-re-imagined book cover print for A Prayer for Owen Meany
SparkNotes: A Prayer for Owen Meany
PARGRAPH When the boys are old enough, they enter Gravesend Academy, where Owen thrives: he has a powerful column called "THE VOICE" in the school paper, and easily becomes the class valedictorian. Shortly before graduation, however, he is expelled for helping students make fake IDs out of their draft cards--it is the early 1960s, and the Vietnam War is just beginning. After his expulsion, Owen removes a statue of Mary Magdalene from its place in front of a local Catholic school, amputates its arms and head, and welds it to the stage in the Gravesend Academy auditorium. The school minister, the doubt-plagued Rev. Louis Merrill, asks the boys at morning meeting to pray for Owen Meany, and the unpleasant headmaster who expelled Owen loses his job as a result of the event.
A Prayer for Owen Meany - Shmoop

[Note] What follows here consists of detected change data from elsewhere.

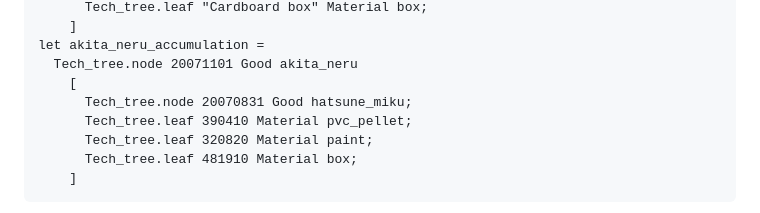
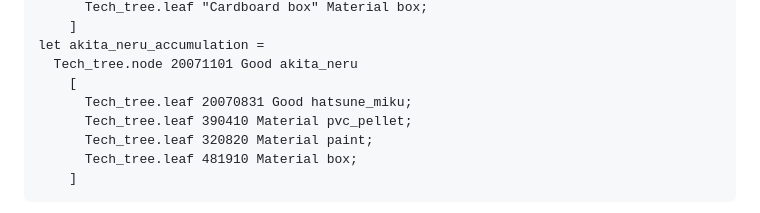
Before and after one commit to nguyenhoangan-monkey/cptpp-calculator, a Markdown page: README.md, the part around the change. Rendered like a GitHub page.

Commit message:
oh I mean a leaf

```diff
--- a/README.md
+++ b/README.md
@@ -59,7 +59,7 @@ let hatsune_miku_accumulation =
 let akita_neru_accumulation =
   Tech_tree.node 20071101 Good akita_neru
     [
-      Tech_tree.node 20070831 Good hatsune_miku;
+      Tech_tree.leaf 20070831 Good hatsune_miku;
       Tech_tree.leaf 390410 Material pvc_pellet;
       Tech_tree.leaf 320820 Material paint;
       Tech_tree.leaf 481910 Material box;
```
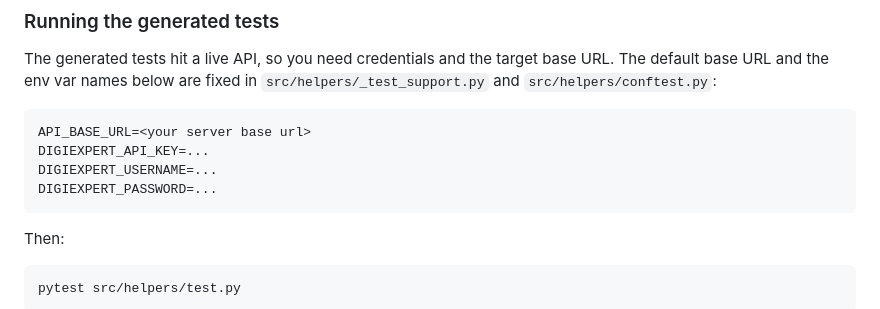
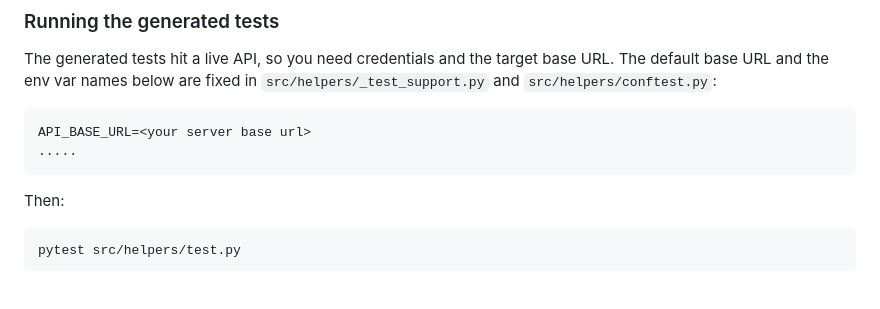
Before and after one commit to hazemBA20/agentic_test_generator, a Markdown page: README.md, the part around the change. GitHub-like rendering; blank space fills up the shorter version.

````diff
--- a/README.md
+++ b/README.md
@@ -123,9 +123,7 @@ base URL. The default base URL and the env var names below are fixed in
 
 ```
 API_BASE_URL=<your server base url>
-DIGIEXPERT_API_KEY=...
-DIGIEXPERT_USERNAME=...
-DIGIEXPERT_PASSWORD=...
+.....
 ```
 
 Then:
````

The narrator of ''A Prayer for Owen Meany'' is another John Wheelwright, also a descendant, but a good deal of a conscious and unapologetic wimp. Although he had half of his right forefinger amputated by Owen Meany so he could stay out of the Vietnam War (more about this later), out of disgust with his native land he emigrated to Toronto, where he teaches English literature in an Anglican academy for young ladies. (He has abandoned his ancestral Congregationalism for the Episcopal Church in America, the Anglican Church in Canada, and his constant companion is the Book of Common Prayer.) The book is as discursive as an undergraduate bull session, and the plot, simplicity itself, raises as many questions as stories of miracles usually do. Owen Meany, the little saint (the scene in which he is left hanging on a coat hook also suggests a ''Christ figure''), is unrecognized by all in the school town except his straight man and adoring disciple, the narrator John Wheelwright. Strange occurrences: Owen ''accidentally'' kills the narrator's mother (more about this later), and not only feels no guilt but manages to persuade the son that it was all foreseen (which means desired) by God. Since the narrator is illegitimate, her death seems necessary to our comprehending the inner perfection of a woman outwardly ''immoral.'' Strange occurrences: Owen foresees the exact day of his death as a martyr. His ''inside'' knowledge convinces him that he is God's messenger. Because he is so odd-looking and odd-sounding, he acts out the necessary paradox on earth suitable to men altogether holy within, though he can drink beer to excess and sleeps with the one girl in town unconventional enough to appreciate his stern disapproval of contemporary goings-on. Owen foresees everything in his life; in the startling climax he achieves martyrdom in the most exemplary way. But will this be really understood and appreciated by this damned generation?